TO

CAV.  GIOVANNI PICCININI

IN MEMORY OF MANY HAPPY FLORENTINE DAYS

THE VOICE IN THE FOG

CHAPTER I

Fog.

A London fog, solid, substantial, yellow as an old dog’s tooth or a jaundiced eye.  You could not look through it, nor yet gaze up and down it, nor over it; and you only thought you saw it.  The eye became impotent, untrustworthy; all senses lay fallow except that of touch; the skin alone conveyed to you with promptness and no incertitude that this thing had substance.  You could feel it; you could open and shut your hands and sense it on your palms, and it penetrated your clothes and beaded your spectacles and rings and bracelets and shoe-buckles.  It was nightmare, bereft of its pillows, grown somnambulistic; and London became the antechamber to Hades, lackeyed by idle dreams and peopled by mistakes.

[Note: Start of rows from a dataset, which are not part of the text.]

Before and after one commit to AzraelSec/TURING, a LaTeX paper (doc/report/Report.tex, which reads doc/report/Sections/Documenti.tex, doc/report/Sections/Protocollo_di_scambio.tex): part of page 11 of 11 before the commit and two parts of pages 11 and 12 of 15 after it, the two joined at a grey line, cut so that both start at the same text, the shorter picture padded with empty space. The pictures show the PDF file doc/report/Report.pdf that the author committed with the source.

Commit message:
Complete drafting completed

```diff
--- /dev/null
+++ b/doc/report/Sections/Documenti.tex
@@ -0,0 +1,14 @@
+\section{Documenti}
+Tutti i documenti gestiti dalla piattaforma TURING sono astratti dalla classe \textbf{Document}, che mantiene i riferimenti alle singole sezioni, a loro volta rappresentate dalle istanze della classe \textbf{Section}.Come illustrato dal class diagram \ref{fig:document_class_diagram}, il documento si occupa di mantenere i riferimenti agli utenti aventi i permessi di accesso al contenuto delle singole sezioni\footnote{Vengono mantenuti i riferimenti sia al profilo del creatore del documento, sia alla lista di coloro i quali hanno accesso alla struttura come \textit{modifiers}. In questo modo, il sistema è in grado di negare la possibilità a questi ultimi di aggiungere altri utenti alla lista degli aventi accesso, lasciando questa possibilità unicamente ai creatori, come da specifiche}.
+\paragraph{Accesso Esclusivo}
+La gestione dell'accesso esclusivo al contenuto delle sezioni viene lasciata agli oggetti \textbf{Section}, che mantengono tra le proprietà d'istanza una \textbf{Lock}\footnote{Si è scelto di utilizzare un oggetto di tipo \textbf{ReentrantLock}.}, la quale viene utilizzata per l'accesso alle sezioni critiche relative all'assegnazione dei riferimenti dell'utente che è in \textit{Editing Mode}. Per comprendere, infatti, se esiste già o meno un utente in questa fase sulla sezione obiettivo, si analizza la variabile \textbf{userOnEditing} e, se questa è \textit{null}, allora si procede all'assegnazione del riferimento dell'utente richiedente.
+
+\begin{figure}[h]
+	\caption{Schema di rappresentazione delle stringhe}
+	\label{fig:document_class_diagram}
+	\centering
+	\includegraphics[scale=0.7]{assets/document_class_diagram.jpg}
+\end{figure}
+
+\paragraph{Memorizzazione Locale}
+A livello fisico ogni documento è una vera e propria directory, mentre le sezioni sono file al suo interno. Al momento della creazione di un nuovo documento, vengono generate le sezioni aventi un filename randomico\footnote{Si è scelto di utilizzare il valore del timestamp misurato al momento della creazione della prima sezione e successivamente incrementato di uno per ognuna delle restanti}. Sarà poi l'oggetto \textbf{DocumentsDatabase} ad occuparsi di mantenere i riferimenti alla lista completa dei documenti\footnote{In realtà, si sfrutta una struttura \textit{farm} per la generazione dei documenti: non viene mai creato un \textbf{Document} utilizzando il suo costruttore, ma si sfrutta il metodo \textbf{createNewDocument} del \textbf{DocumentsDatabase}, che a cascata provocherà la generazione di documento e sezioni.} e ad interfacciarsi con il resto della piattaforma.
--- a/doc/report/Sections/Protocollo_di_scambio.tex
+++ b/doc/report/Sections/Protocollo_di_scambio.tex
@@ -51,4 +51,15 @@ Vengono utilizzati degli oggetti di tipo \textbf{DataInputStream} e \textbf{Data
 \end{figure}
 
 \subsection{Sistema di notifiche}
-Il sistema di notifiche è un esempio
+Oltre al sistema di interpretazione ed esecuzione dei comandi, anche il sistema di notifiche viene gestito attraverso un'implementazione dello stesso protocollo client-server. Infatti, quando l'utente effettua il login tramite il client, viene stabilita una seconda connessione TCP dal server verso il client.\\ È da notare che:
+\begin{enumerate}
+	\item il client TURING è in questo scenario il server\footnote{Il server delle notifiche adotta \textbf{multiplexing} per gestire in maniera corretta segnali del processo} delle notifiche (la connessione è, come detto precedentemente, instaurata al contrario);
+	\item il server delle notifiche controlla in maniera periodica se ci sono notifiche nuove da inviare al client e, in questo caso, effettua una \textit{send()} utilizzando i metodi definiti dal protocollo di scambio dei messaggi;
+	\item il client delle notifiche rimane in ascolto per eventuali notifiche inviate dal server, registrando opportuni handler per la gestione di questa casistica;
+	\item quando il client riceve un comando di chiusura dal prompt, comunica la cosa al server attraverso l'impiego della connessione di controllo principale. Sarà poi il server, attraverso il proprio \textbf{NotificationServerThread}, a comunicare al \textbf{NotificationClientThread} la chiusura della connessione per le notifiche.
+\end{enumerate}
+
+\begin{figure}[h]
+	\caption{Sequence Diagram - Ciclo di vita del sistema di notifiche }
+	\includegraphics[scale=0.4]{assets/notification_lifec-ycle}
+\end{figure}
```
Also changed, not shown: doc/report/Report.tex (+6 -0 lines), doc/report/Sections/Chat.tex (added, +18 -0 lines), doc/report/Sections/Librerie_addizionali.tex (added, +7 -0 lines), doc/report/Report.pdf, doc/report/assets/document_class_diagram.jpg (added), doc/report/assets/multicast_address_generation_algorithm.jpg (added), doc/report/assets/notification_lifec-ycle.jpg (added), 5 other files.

There is something about this species of fog unlike any other in the world.  It sticks.  You will find certain English cousins of yours, as far away from London as Hong-Kong, who are still wrapt up snugly in it.  Happy he afflicted with strabismus, for only he can see his nose before his face.  In the daytime you become a fish, to wriggle over the ocean’s floor amid strange flora and fauna, such as ash-cans and lamp-posts and venders’ carts and cab-horses and sandwich-men.  But at night you are neither fish, bird nor beast.

The night was May thirteenth; never mind the year; the date should suffice:  and a Walpurgis night, if you please, without any Mendelssohn to interpret it.

That happy line of Milton’s—­“Pandemonium, the high capital of Satan and his peers”—­fell upon London like Elijah’s mantle.  Confusion and his cohort of synonyms (why not?) raged up and down thoroughfare and side-street and alley, east and west, danced before palace and tenement alike:  all to the vast amusement of the gods, to the mild annoyance of the half-gods (in Mayfair), and to the complete rout of all mortals a-foot or a-cab.  Imagine:  militant suffragettes trying to set fire to the prime minister’s mansion, Siegfried being sung at the opera, and a yellow London fog!

The press about Covent Garden was a mathematical problem over which Euclid would have shed bitter tears and hastily retired to his arbors and citron tables.  Thirty years previous (to the thirteenth of May, not Euclid) some benighted beggar invented the Chinese puzzle; and tonight, many a frantic policeman would have preferred it, sitting with the scullery maid and the pantry near by.  Simple matter to shift about little blocks of wood with the tip of one’s finger; but cabs and carriages and automobiles, each driver anxious to get out ahead of his neighbor!—­not to mention the shouting and the din and discord of horns and whistles and sirens and rumbling engines!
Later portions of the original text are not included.